Limited to 100 hand-numbered copies from Caligari Records, the Fuoco Fatuo tape compiles two 2012 EPs by the Italian extreme sludge trio of the same name, and the development is palpable from one to the next. The cassette comes professionally printed, with the screen directly on the tape (i.e. no sticker) and a six-panel j-card that only adds to the blackened atmosphere on hand within the music. Fuoco Fatuo — the lineup of guitarist/vocalist Milo Angeloni, bassist Giovanni “Ken” Piazza and drummer Fabrizio Moalli —┬áreleased their self-titled, four-song EP in April 2012 and followed just months later with 33 Colpi di Schizofrenia Astrale Nell’Abisso Nero, in August. That latter EP is the rawer of the two, and its three songs come, fittingly enough, sandwiched between an intro, “Alpha,” and outro, “Omega.”

They’re also situated first on the Caligari tape, which basks in its filth without exactly making a show of it. The audio is compressed and dirty sounding even digitally, so on the cassette it self is all the more vicious. If I’d been forced to guess, I would have thought that the later songs on the tape were the newer material from the band, since Angeloni has a few cleaner-sung parts and there’s generally a more diverse approach musically, but it seems that Fuoco Fatuo‘s progression is more of a deconstruction at this initial stage and they’re endeavoring to get even more extreme stylistically. It works for them. A blackened take still comes through with sludge viscosity and the screams sound all the more tortured for the morass out of which they rise on “L’Abisso,” which adds a creepier vibe thanks to guest keys, credited to Adamennon.
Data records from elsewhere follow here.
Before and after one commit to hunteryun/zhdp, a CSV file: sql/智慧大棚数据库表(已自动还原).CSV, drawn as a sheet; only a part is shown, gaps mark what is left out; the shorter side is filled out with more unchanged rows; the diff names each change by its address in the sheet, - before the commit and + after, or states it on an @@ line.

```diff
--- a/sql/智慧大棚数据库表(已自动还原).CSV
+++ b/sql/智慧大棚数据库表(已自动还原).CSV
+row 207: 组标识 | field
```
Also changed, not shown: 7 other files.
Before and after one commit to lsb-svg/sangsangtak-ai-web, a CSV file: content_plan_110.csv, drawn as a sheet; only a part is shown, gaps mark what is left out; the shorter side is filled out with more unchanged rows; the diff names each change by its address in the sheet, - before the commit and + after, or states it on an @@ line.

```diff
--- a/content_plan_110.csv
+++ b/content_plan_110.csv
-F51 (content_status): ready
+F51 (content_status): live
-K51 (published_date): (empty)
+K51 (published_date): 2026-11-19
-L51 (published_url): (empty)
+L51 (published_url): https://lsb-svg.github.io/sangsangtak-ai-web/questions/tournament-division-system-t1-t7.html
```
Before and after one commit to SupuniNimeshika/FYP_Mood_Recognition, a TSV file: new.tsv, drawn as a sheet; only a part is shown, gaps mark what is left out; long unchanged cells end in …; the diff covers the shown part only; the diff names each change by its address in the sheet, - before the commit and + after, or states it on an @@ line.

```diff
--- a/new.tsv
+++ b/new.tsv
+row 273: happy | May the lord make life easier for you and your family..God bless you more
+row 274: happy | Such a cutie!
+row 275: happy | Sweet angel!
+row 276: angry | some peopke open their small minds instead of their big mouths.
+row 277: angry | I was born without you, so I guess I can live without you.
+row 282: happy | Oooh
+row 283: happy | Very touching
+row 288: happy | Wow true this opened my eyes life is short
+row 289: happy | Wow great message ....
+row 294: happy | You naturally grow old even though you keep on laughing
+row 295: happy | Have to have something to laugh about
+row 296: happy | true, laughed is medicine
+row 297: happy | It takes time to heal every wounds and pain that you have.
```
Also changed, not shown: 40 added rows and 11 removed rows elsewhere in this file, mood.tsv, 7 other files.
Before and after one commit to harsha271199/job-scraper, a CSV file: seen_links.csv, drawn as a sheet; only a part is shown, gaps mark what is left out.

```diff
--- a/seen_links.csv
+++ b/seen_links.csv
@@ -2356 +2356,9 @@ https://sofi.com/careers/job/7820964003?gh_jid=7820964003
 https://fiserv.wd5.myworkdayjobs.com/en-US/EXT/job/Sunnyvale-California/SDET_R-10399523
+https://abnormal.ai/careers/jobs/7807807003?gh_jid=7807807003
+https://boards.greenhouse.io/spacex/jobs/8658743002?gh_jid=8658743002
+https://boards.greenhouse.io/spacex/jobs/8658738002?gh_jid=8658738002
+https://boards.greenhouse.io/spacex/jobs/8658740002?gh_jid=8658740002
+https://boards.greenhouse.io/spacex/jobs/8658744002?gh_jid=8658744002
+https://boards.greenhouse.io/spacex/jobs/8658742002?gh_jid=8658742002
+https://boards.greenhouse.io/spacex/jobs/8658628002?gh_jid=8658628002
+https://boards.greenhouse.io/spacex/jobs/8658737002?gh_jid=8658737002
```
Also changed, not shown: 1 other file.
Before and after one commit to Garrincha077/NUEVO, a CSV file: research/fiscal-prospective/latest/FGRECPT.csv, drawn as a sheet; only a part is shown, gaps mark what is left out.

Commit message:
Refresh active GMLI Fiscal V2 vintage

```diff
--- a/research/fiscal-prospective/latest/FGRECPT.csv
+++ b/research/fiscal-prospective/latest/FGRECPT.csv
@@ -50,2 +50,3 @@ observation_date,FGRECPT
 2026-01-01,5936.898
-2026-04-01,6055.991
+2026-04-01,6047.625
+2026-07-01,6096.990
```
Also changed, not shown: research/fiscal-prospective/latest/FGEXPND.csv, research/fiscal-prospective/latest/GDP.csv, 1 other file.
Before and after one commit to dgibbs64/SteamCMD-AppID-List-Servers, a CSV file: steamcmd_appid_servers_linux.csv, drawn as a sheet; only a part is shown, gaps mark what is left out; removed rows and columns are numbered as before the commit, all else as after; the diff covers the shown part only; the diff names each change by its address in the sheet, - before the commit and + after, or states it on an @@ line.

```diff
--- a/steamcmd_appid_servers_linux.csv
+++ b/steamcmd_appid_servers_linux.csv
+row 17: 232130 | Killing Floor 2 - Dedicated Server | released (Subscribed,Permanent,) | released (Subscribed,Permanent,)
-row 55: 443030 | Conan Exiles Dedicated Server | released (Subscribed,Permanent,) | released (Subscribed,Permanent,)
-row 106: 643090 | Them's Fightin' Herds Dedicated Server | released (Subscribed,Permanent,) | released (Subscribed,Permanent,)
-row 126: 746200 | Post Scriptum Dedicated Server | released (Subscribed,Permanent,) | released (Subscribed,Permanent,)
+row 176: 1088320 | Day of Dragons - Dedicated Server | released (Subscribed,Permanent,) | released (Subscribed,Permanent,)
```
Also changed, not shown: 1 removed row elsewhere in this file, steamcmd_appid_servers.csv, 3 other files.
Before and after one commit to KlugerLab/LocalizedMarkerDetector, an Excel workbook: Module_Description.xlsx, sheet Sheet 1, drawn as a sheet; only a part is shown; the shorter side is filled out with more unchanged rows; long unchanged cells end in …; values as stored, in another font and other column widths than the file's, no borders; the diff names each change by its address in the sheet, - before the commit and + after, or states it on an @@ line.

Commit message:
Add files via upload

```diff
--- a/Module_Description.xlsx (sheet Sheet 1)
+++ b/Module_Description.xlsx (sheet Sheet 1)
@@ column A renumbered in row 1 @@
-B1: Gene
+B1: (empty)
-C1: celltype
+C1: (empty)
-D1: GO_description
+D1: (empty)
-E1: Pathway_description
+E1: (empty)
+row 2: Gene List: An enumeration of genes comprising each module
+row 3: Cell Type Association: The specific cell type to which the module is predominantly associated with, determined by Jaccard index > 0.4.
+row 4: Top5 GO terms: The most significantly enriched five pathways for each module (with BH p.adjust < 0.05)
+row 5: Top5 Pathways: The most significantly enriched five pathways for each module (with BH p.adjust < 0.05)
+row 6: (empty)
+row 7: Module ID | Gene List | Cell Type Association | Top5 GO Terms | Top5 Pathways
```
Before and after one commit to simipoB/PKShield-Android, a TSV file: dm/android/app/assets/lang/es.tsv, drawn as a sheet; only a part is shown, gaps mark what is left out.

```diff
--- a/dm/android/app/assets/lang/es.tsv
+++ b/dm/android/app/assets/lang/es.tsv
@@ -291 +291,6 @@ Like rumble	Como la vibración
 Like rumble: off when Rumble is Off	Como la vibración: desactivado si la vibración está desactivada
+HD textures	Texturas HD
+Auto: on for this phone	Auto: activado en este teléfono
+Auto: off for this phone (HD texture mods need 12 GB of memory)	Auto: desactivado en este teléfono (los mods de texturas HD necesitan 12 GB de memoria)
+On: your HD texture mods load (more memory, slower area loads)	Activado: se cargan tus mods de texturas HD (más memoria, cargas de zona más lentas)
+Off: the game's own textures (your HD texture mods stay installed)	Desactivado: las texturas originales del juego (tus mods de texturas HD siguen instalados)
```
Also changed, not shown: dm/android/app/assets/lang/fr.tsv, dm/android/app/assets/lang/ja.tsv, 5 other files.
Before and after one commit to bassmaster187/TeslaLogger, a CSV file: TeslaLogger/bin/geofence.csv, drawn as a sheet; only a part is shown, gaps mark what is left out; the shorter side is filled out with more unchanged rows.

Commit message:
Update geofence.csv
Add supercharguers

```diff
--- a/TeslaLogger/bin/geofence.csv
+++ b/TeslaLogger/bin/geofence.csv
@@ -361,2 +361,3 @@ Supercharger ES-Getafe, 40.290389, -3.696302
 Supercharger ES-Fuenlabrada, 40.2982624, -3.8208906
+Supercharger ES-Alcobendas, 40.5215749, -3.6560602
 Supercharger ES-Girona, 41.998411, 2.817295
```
But though they crossed the threshold that held the warning, “Abandon melody all who enter here,” there’s still character to their charred assault, and Fuoco Fatuo‘s two EPs show a distinct process solidifying any way you want to look at them. The viciousness and rawness of 33 Colpi and the sludgier push of Fuoco Fatuo play well off each other, and in the end it’s almost like the three-piece were putting out a split tape with themselves. That it was mere months between the two releases I can only chalk up to a genuine decision on the part of the band to become even more fucked sounding. The tape isn’t going to be for everyone — it’s not subtle and it already hates you — but if you’ve got a taste for absolutes and like your lo-fi offset by a bit of tonal weight, Fuoco Fatuo offer pummel and slice in like measure across these two releases compiled as one.

Fuoco Fatuo, Fuoco Fatuo (2013)

Fuoco Fatuo on Thee Facebooks

Fuoco Fatuo on Bandcamp

Caligari Records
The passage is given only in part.